### [DATA TO USE]

——

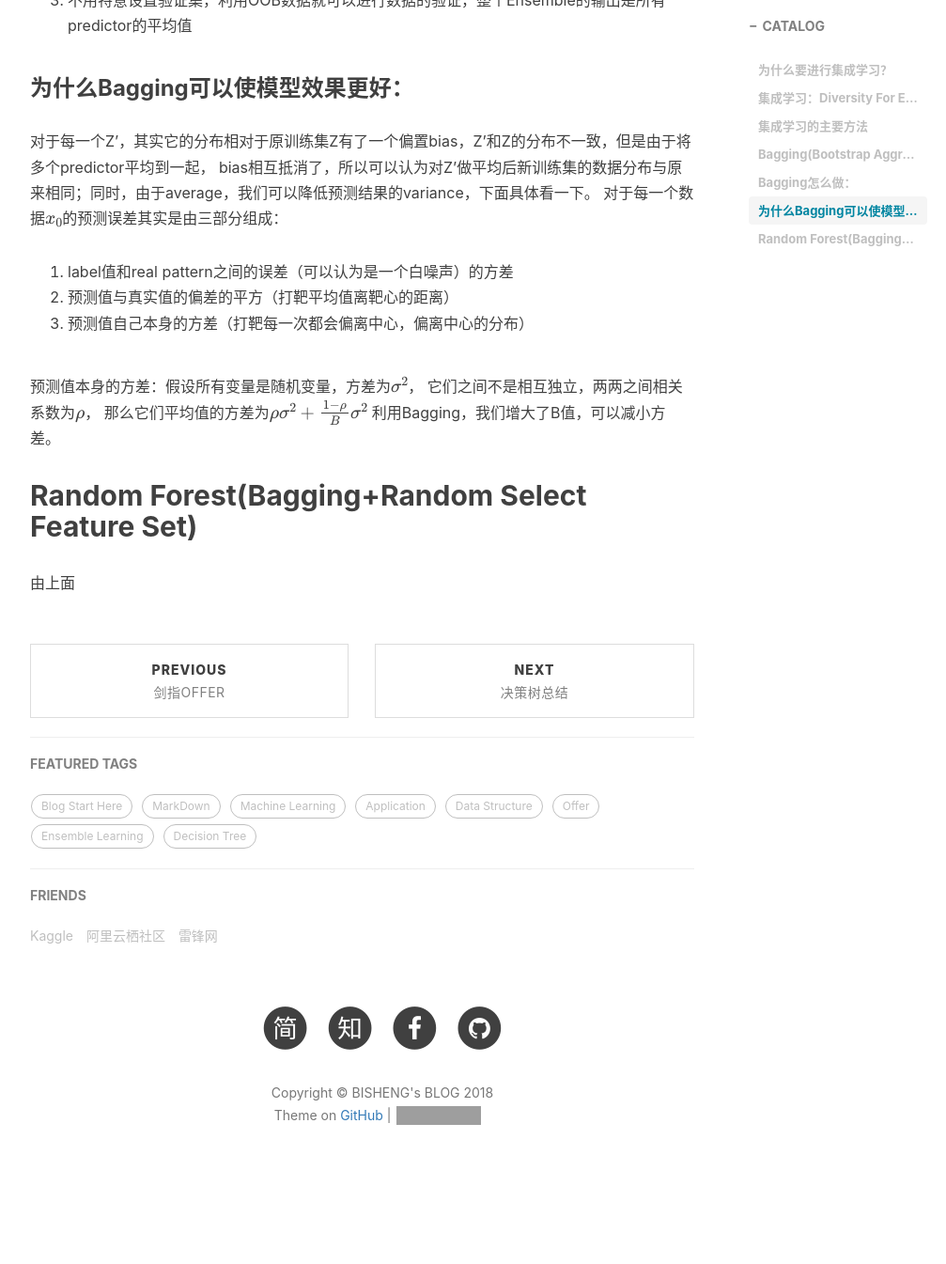
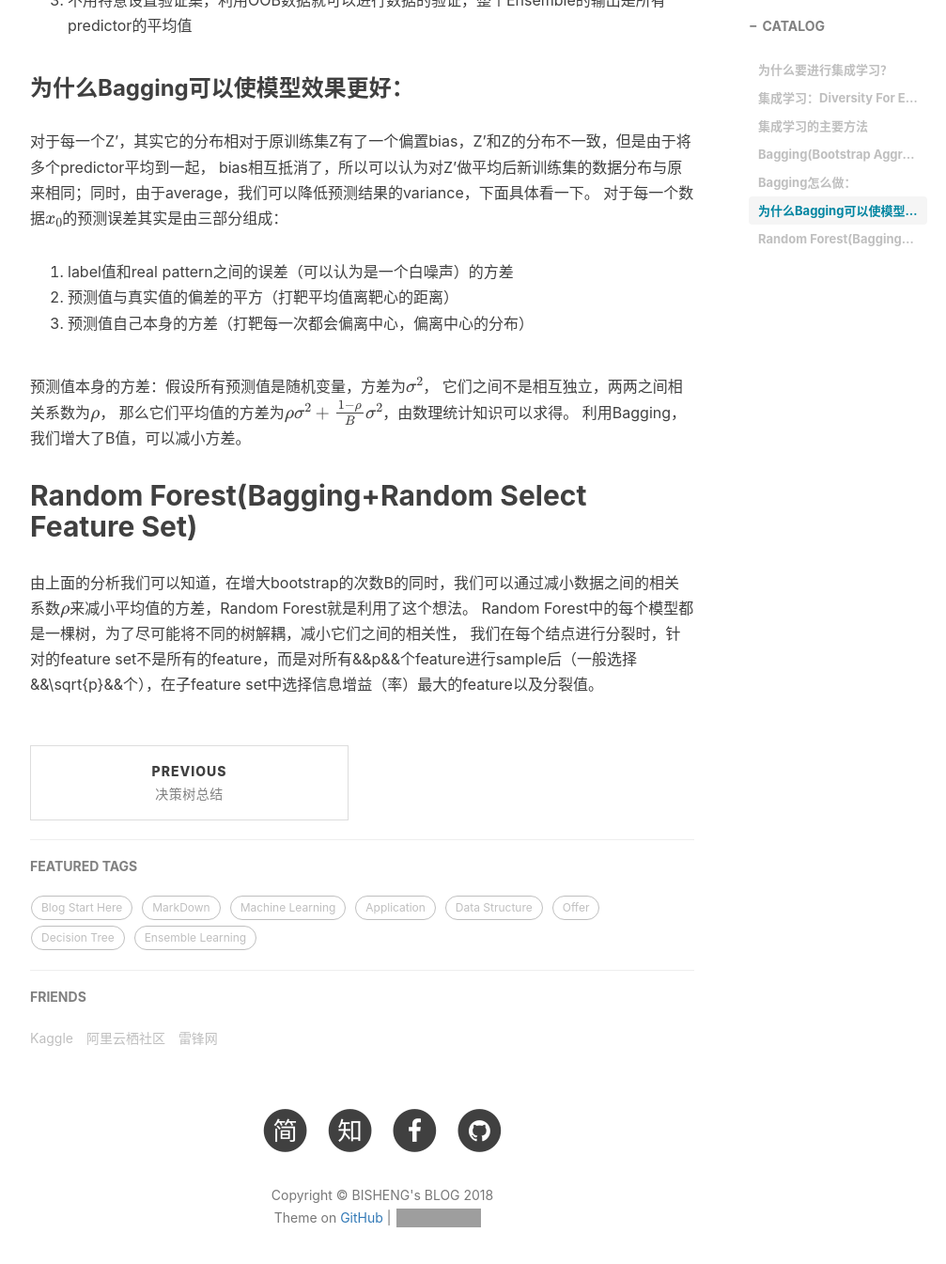
Before and after one commit to BishengSJTU/BishengSJTU.github.io, a Jekyll site: the page built from _posts/2018-12-08-Ensemble Learning总结.md, in a window 1280 px wide and 1400 px high, scrolled down 1739 px. Shown: the top 1345 px of the window at 94% size, without its empty margins (233-1240 px from the left). Built offline with Jekyll 4.4.1, drawn with Linux system fonts in a browser that asks for light colours; nearby versions of some CDN libraries; formulas are drawn with MathJax 3; comment, search, counter and statistics services are not loaded; before the commit the page ends 3030 px from its top, so only the background shows below that; some of the changed text lies outside the part shown; grey boxes are pictures that could not be loaded.

Commit message:
2018-12-08

```diff
--- a/_posts/2018-12-08-Ensemble Learning总结.md
+++ b/_posts/2018-12-08-Ensemble Learning总结.md
@@ -40,26 +40,28 @@
 # 集成学习的主要方法
 ## Bagging(Bootstrap Aggregating引导聚集算法)：
 ### Bagging怎么做：
-1. 对于由N个样本的训练集Z，有放回的重复取样N次，得到一个新的训练样本集Z'。这样的步骤称为一次bootstrap，共进行B次。
-同一个样本可能会被多次采样到，有些样本也可能不被采样到，在Z样本集中只有63.2%的样本被采集到了Z'中。
+1. 对于由N个样本的训练集Z，有放回的重复取样N次，得到一个新的训练样本集Z’。这样的步骤称为一次bootstrap，共进行B次。
+同一个样本可能会被多次采样到，有些样本也可能不被采样到，在Z样本集中只有63.2%的样本被采集到了Z’中。
 2. 对于K中的每一个训练集都训练一个predictor
 3. 不用特意设置验证集，利用OOB数据就可以进行数据的验证，整个Ensemble的输出是所有predictor的平均值
 
 ### 为什么Bagging可以使模型效果更好：
-对于每一个Z'，其实它的分布相对于原训练集Z有了一个偏置bias，Z'和Z的分布不一致，但是由于将多个predictor平均到一起，
-bias相互抵消了，所以可以认为对Z'做平均后新训练集的数据分布与原来相同；同时，由于average，我们可以降低预测结果的variance，下面具体看一下。
+对于每一个Z’，其实它的分布相对于原训练集Z有了一个偏置bias，Z’和Z的分布不一致，但是由于将多个predictor平均到一起，
+bias相互抵消了，所以可以认为对Z’做平均后新训练集的数据分布与原来相同；同时，由于average，我们可以降低预测结果的variance，下面具体看一下。
 对于每一个数据$$x_0$$的预测误差其实是由三部分组成：
 1. label值和real pattern之间的误差（可以认为是一个白噪声）的方差
 2. 预测值与真实值的偏差的平方（打靶平均值离靶心的距离）
 3. 预测值自己本身的方差（打靶每一次都会偏离中心，偏离中心的分布）
 
-预测值本身的方差：假设所有变量是随机变量，方差为$$\sigma^2$$，
+预测值本身的方差：假设所有预测值是随机变量，方差为$$\sigma^2$$，
 它们之间不是相互独立，两两之间相关系数为$$\rho$$，
-那么它们平均值的方差为$$\rho\sigma^{2}+\frac{1-\rho}{B}\sigma^2$$
+那么它们平均值的方差为$$\rho\sigma^{2}+\frac{1-\rho}{B}\sigma^2$$，由数理统计知识可以求得。
 利用Bagging，我们增大了B值，可以减小方差。
 
 ## Random Forest(Bagging+Random Select Feature Set)
-由上面
+由上面的分析我们可以知道，在增大bootstrap的次数B的同时，我们可以通过减小数据之间的相关系数$$\rho$$来减小平均值的方差，Random Forest就是利用了这个想法。
+Random Forest中的每个模型都是一棵树，为了尽可能将不同的树解耦，减小它们之间的相关性，
+我们在每个结点进行分裂时，针对的feature set不是所有的feature，而是对所有&&p&&个feature进行sample后（一般选择&&\sqrt{p}&&个），在子feature set中选择信息增益（率）最大的feature以及分裂值。
 
 
 <head>
```
Also changed, not shown: other parts of _posts/2018-12-08-Ensemble Learning总结.md (+1 -1 lines).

——

### [WHAT THE TASK ASKS]
Please, without any pictures, retype the records exactly as they appear.

### [REPLY]
Before and after one commit to BishengSJTU/BishengSJTU.github.io, a Jekyll site: the page built from _posts/2018-12-08-Ensemble Learning总结.md, in a window 1280 px wide and 1400 px high, scrolled down 1739 px. Shown: the top 1345 px of the window at 94% size, without its empty margins (233-1240 px from the left). Built offline with Jekyll 4.4.1, drawn with Linux system fonts in a browser that asks for light colours; nearby versions of some CDN libraries; formulas are drawn with MathJax 3; comment, search, counter and statistics services are not loaded; before the commit the page ends 3030 px from its top, so only the background shows below that; some of the changed text lies outside the part shown; grey boxes are pictures that could not be loaded.

Commit message:
2018-12-08

```diff
--- a/_posts/2018-12-08-Ensemble Learning总结.md
+++ b/_posts/2018-12-08-Ensemble Learning总结.md
@@ -40,26 +40,28 @@
 # 集成学习的主要方法
 ## Bagging(Bootstrap Aggregating引导聚集算法)：
 ### Bagging怎么做：
-1. 对于由N个样本的训练集Z，有放回的重复取样N次，得到一个新的训练样本集Z'。这样的步骤称为一次bootstrap，共进行B次。
-同一个样本可能会被多次采样到，有些样本也可能不被采样到，在Z样本集中只有63.2%的样本被采集到了Z'中。
+1. 对于由N个样本的训练集Z，有放回的重复取样N次，得到一个新的训练样本集Z’。这样的步骤称为一次bootstrap，共进行B次。
+同一个样本可能会被多次采样到，有些样本也可能不被采样到，在Z样本集中只有63.2%的样本被采集到了Z’中。
 2. 对于K中的每一个训练集都训练一个predictor
 3. 不用特意设置验证集，利用OOB数据就可以进行数据的验证，整个Ensemble的输出是所有predictor的平均值
 
 ### 为什么Bagging可以使模型效果更好：
-对于每一个Z'，其实它的分布相对于原训练集Z有了一个偏置bias，Z'和Z的分布不一致，但是由于将多个predictor平均到一起，
-bias相互抵消了，所以可以认为对Z'做平均后新训练集的数据分布与原来相同；同时，由于average，我们可以降低预测结果的variance，下面具体看一下。
+对于每一个Z’，其实它的分布相对于原训练集Z有了一个偏置bias，Z’和Z的分布不一致，但是由于将多个predictor平均到一起，
+bias相互抵消了，所以可以认为对Z’做平均后新训练集的数据分布与原来相同；同时，由于average，我们可以降低预测结果的variance，下面具体看一下。
 对于每一个数据$$x_0$$的预测误差其实是由三部分组成：
 1. label值和real pattern之间的误差（可以认为是一个白噪声）的方差
 2. 预测值与真实值的偏差的平方（打靶平均值离靶心的距离）
 3. 预测值自己本身的方差（打靶每一次都会偏离中心，偏离中心的分布）
 
-预测值本身的方差：假设所有变量是随机变量，方差为$$\sigma^2$$，
+预测值本身的方差：假设所有预测值是随机变量，方差为$$\sigma^2$$，
 它们之间不是相互独立，两两之间相关系数为$$\rho$$，
-那么它们平均值的方差为$$\rho\sigma^{2}+\frac{1-\rho}{B}\sigma^2$$
+那么它们平均值的方差为$$\rho\sigma^{2}+\frac{1-\rho}{B}\sigma^2$$，由数理统计知识可以求得。
 利用Bagging，我们增大了B值，可以减小方差。
 
 ## Random Forest(Bagging+Random Select Feature Set)
-由上面
+由上面的分析我们可以知道，在增大bootstrap的次数B的同时，我们可以通过减小数据之间的相关系数$$\rho$$来减小平均值的方差，Random Forest就是利用了这个想法。
+Random Forest中的每个模型都是一棵树，为了尽可能将不同的树解耦，减小它们之间的相关性，
+我们在每个结点进行分裂时，针对的feature set不是所有的feature，而是对所有&&p&&个feature进行sample后（一般选择&&\sqrt{p}&&个），在子feature set中选择信息增益（率）最大的feature以及分裂值。
 
 
 <head>
```
Also changed, not shown: other parts of _posts/2018-12-08-Ensemble Learning总结.md (+1 -1 lines).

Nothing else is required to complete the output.